=== Begin Enclosure ===

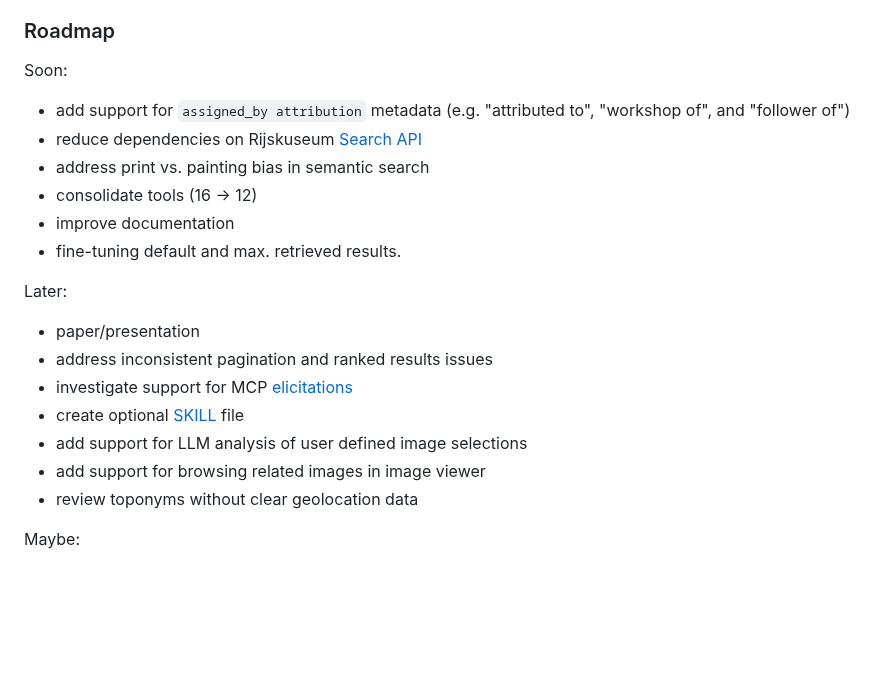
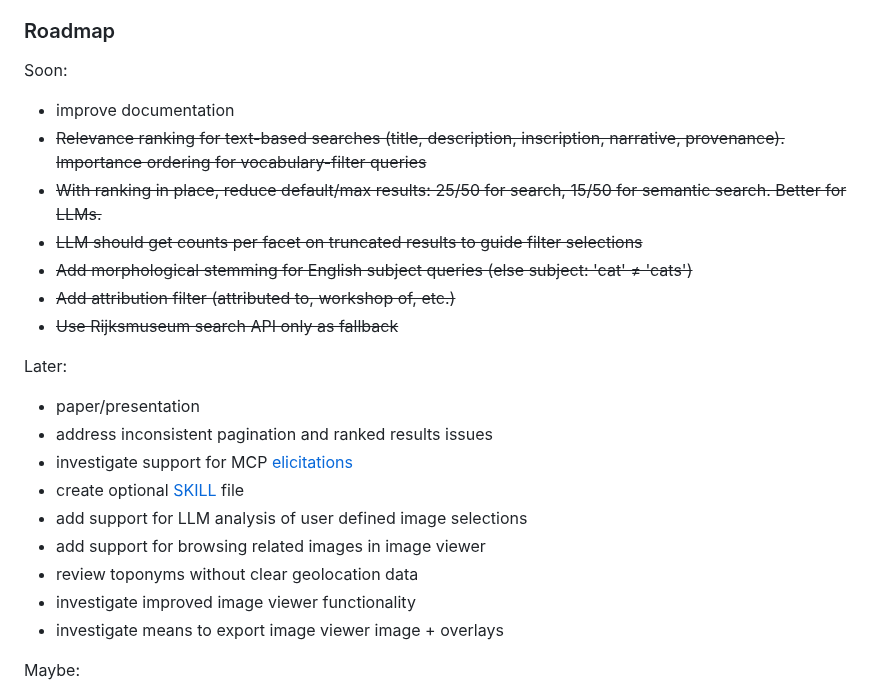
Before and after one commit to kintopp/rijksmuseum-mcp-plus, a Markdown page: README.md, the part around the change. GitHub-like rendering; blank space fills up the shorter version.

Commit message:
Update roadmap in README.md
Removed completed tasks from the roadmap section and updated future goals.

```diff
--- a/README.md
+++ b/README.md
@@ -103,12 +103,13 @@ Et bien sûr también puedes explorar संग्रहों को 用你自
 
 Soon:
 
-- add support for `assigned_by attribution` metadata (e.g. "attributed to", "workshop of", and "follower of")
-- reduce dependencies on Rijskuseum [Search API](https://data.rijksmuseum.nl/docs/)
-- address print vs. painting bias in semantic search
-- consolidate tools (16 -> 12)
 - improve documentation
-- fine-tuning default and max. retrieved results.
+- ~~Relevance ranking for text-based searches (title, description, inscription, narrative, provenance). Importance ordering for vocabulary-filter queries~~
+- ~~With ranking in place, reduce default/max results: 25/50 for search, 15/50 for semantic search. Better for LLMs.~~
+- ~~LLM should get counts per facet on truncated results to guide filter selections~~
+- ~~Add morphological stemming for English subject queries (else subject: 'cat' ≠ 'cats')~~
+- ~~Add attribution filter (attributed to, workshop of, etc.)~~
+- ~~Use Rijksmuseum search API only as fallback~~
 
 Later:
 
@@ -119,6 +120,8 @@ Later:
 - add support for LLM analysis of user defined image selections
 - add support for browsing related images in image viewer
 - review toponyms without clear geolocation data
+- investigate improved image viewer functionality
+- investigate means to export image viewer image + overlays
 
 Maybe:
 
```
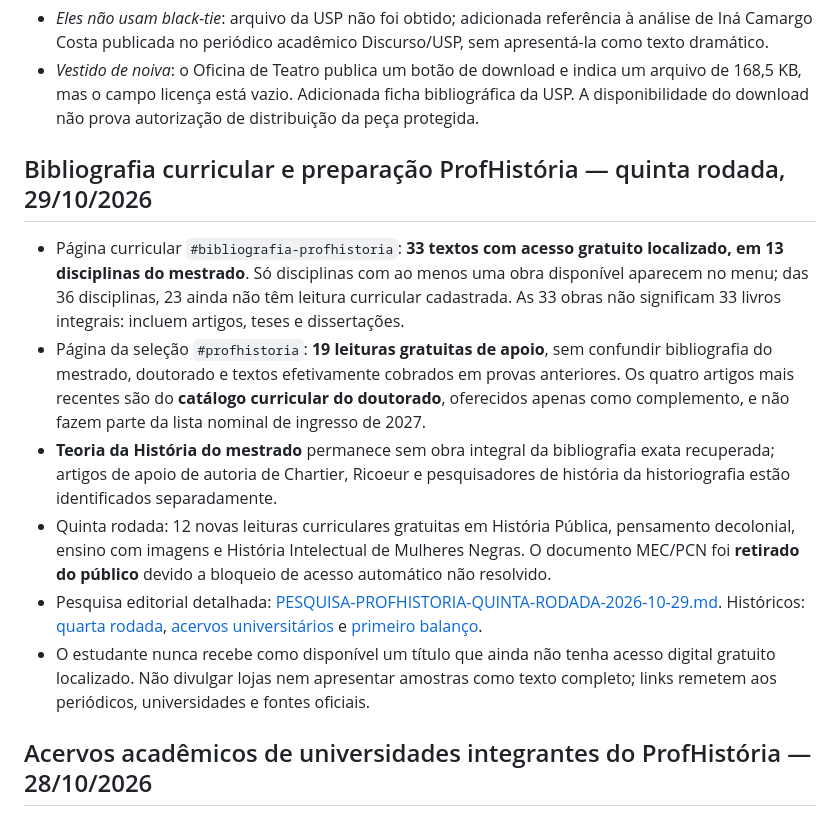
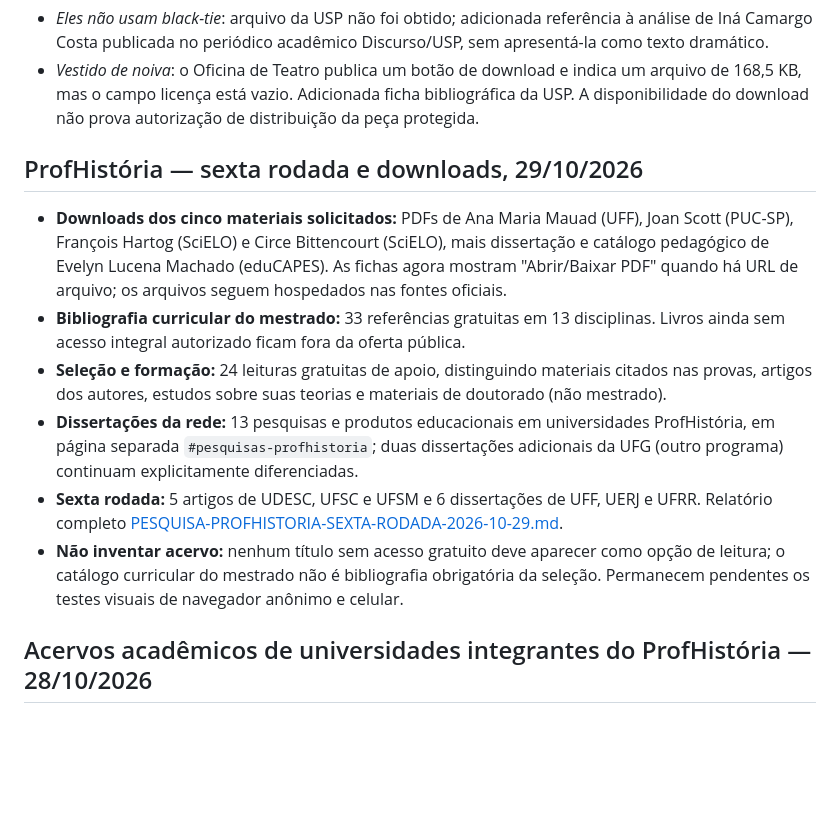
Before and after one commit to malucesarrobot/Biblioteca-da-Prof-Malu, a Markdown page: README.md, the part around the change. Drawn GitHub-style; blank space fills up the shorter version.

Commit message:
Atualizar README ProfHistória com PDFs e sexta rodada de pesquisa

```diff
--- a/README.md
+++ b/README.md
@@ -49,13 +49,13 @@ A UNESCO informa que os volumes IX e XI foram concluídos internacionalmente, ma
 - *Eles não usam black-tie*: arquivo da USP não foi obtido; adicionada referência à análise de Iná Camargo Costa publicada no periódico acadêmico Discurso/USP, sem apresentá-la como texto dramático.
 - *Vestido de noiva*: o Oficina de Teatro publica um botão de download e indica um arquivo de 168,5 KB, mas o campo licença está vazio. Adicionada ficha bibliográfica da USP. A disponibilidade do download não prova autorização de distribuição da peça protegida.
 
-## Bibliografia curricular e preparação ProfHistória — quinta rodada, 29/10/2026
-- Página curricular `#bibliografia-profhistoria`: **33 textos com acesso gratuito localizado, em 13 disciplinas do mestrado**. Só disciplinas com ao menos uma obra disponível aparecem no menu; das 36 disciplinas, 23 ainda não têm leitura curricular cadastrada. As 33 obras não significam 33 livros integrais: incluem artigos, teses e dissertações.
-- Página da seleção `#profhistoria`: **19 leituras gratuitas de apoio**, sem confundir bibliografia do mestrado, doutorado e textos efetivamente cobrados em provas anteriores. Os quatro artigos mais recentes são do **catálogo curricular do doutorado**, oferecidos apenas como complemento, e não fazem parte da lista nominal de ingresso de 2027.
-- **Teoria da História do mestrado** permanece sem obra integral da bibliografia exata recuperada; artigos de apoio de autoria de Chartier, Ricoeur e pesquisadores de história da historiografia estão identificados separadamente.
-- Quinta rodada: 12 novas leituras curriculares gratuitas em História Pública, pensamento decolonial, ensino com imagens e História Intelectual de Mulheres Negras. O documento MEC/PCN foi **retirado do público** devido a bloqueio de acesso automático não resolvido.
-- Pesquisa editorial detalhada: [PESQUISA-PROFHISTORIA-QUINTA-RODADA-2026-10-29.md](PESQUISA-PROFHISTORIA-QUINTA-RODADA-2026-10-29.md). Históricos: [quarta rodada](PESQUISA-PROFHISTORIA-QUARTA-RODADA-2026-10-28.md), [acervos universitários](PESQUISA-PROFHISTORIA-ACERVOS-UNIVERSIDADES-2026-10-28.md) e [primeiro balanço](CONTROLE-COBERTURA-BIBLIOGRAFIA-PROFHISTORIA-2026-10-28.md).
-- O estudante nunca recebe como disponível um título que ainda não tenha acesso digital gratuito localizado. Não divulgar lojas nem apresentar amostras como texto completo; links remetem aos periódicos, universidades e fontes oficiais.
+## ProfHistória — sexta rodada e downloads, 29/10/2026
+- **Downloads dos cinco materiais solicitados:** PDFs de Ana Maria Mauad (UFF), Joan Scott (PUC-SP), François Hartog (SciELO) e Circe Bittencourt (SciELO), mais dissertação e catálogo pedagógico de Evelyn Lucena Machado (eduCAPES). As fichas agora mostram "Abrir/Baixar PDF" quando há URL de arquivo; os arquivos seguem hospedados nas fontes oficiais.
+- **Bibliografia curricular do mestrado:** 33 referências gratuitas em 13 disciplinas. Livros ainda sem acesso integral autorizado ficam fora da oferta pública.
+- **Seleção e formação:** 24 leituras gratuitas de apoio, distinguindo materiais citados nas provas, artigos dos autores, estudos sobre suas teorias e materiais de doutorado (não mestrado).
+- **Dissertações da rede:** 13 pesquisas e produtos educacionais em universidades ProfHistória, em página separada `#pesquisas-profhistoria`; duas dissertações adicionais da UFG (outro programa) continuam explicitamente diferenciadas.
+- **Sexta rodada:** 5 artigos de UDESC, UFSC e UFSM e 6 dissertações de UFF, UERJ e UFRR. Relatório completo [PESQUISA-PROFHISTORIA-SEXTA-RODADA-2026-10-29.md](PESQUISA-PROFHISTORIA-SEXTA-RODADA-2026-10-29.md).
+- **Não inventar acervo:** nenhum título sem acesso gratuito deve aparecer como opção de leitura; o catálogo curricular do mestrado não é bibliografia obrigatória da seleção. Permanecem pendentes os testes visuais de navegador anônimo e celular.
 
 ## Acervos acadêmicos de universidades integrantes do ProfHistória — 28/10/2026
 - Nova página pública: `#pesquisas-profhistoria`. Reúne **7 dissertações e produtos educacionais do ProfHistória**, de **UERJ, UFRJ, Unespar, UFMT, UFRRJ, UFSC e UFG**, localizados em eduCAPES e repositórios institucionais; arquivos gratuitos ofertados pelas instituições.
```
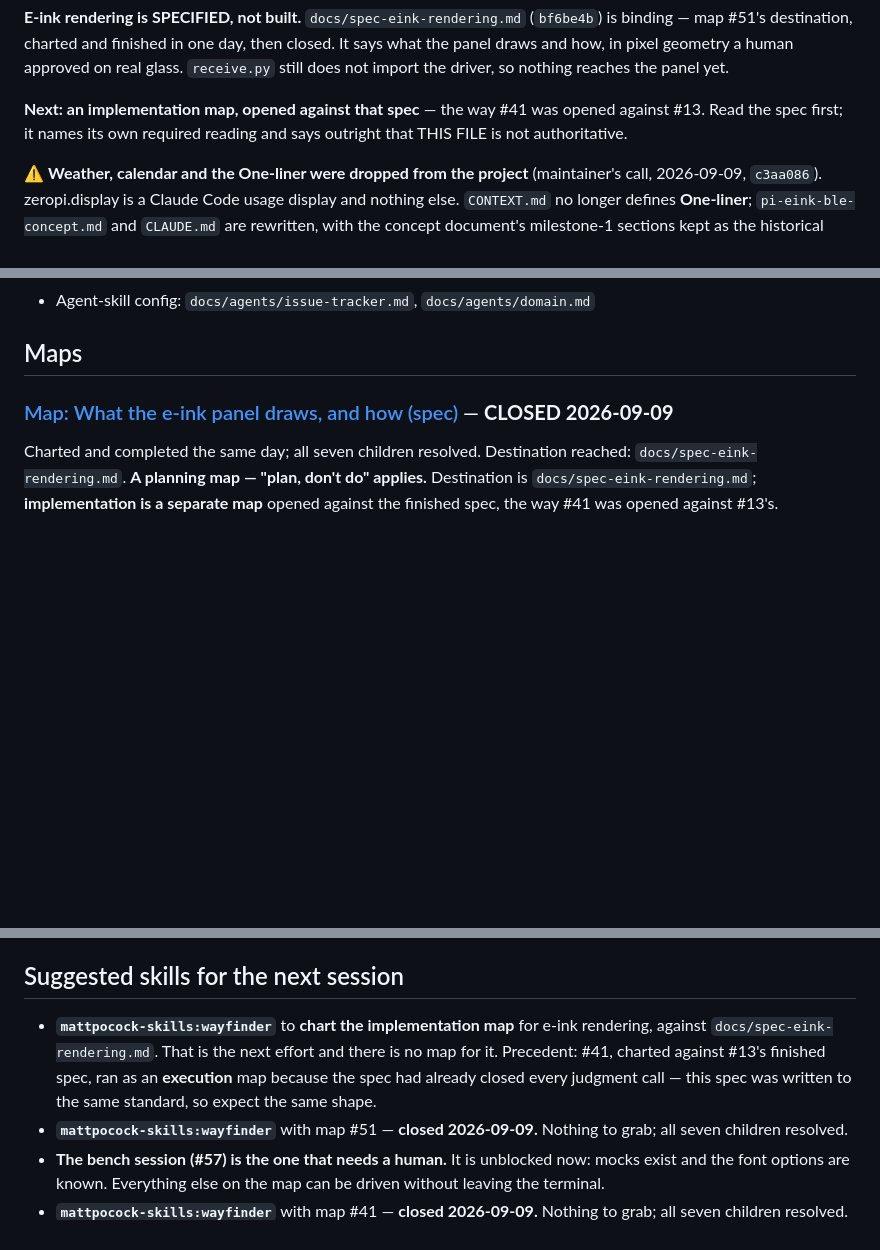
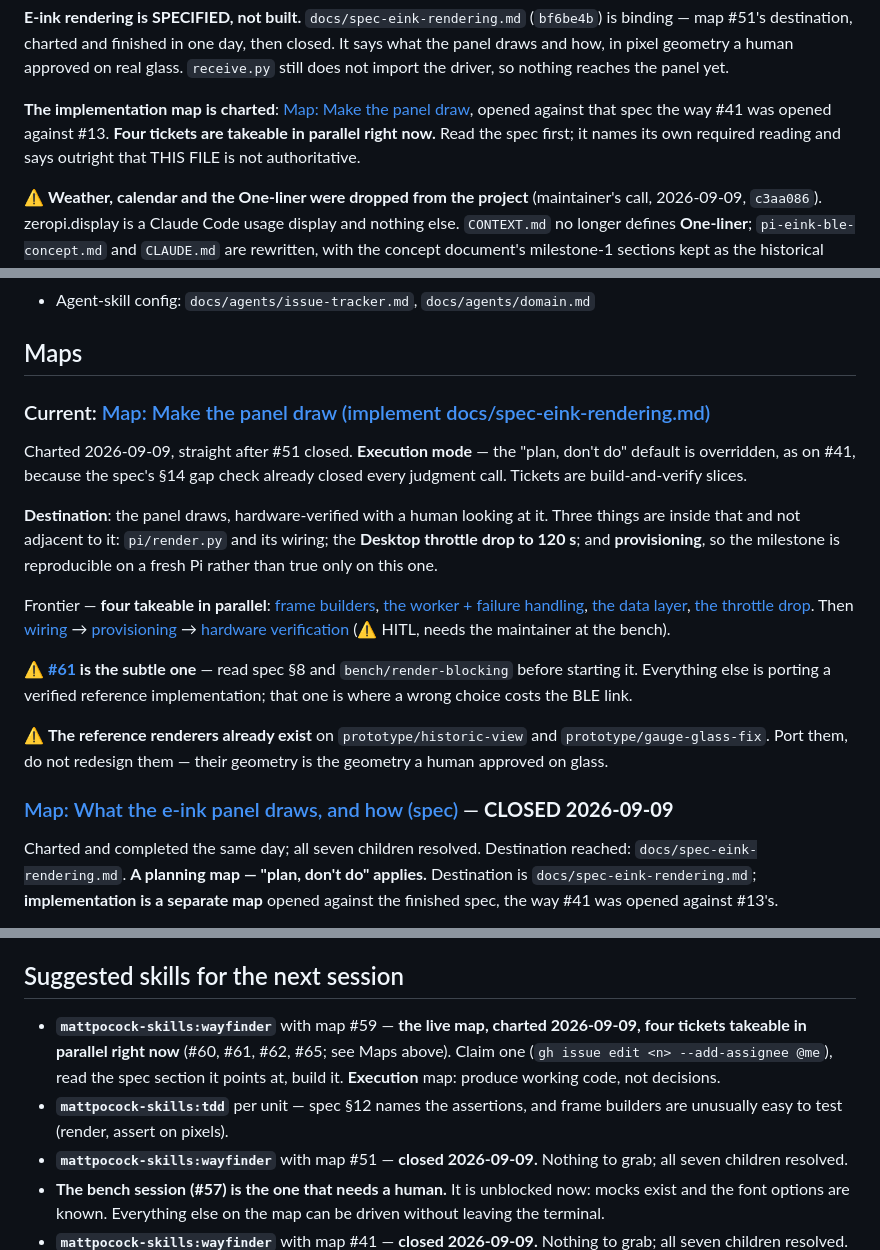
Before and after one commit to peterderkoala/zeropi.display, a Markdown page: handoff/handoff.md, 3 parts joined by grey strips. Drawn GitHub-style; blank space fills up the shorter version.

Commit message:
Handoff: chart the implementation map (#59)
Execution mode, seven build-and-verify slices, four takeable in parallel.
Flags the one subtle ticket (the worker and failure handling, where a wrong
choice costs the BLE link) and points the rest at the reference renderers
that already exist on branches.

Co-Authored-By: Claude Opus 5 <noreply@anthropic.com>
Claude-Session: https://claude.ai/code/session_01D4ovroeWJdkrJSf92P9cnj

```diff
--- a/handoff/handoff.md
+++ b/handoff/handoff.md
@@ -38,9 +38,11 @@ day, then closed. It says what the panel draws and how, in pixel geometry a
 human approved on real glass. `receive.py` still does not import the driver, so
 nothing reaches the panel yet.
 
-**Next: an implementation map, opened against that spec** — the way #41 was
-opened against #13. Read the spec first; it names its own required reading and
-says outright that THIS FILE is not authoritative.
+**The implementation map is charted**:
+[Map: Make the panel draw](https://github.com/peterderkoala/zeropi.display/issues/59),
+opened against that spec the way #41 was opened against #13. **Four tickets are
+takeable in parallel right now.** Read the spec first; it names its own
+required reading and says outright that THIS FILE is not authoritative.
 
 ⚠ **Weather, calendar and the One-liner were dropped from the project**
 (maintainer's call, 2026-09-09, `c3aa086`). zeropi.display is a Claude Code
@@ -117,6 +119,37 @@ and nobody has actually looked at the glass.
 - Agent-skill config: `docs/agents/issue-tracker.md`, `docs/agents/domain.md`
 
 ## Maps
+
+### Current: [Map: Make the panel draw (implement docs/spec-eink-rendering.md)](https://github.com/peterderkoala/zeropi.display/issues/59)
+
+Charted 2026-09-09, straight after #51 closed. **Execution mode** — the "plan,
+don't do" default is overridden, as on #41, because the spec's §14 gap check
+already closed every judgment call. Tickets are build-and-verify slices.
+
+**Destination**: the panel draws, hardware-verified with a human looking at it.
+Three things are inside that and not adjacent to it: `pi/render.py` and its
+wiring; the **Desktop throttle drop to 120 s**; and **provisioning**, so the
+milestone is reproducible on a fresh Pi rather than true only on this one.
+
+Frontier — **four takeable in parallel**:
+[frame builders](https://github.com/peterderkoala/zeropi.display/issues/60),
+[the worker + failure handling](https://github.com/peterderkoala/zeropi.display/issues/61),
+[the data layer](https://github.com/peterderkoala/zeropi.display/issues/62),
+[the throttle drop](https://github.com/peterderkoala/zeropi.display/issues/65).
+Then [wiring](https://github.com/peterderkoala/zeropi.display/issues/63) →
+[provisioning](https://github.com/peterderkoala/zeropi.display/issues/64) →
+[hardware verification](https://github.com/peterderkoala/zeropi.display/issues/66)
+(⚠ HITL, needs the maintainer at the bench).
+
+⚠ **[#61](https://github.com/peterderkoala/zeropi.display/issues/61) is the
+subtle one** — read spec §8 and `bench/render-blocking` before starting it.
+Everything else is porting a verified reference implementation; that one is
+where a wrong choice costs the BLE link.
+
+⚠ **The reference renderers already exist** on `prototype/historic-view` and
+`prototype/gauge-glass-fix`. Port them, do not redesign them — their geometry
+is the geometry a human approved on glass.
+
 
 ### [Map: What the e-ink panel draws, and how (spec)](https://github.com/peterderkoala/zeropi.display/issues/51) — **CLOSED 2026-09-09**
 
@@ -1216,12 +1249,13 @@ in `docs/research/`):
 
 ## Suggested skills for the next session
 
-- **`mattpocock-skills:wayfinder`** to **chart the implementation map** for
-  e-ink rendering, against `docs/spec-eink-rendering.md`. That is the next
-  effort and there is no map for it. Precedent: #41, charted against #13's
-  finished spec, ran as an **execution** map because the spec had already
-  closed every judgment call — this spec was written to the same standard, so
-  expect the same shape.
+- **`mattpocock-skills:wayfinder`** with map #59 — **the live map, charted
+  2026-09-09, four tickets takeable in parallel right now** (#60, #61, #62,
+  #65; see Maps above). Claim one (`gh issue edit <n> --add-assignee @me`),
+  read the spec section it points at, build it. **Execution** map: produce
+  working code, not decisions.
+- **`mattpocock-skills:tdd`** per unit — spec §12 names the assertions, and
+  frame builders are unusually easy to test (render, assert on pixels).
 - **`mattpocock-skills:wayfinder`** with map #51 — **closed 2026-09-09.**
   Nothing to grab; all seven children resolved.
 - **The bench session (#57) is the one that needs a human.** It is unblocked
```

=== End Enclosure ===

• Work request
Each line holding the string "glass" counts once. Work out the number of such lines in the data and give only that.

• Solution for this task
4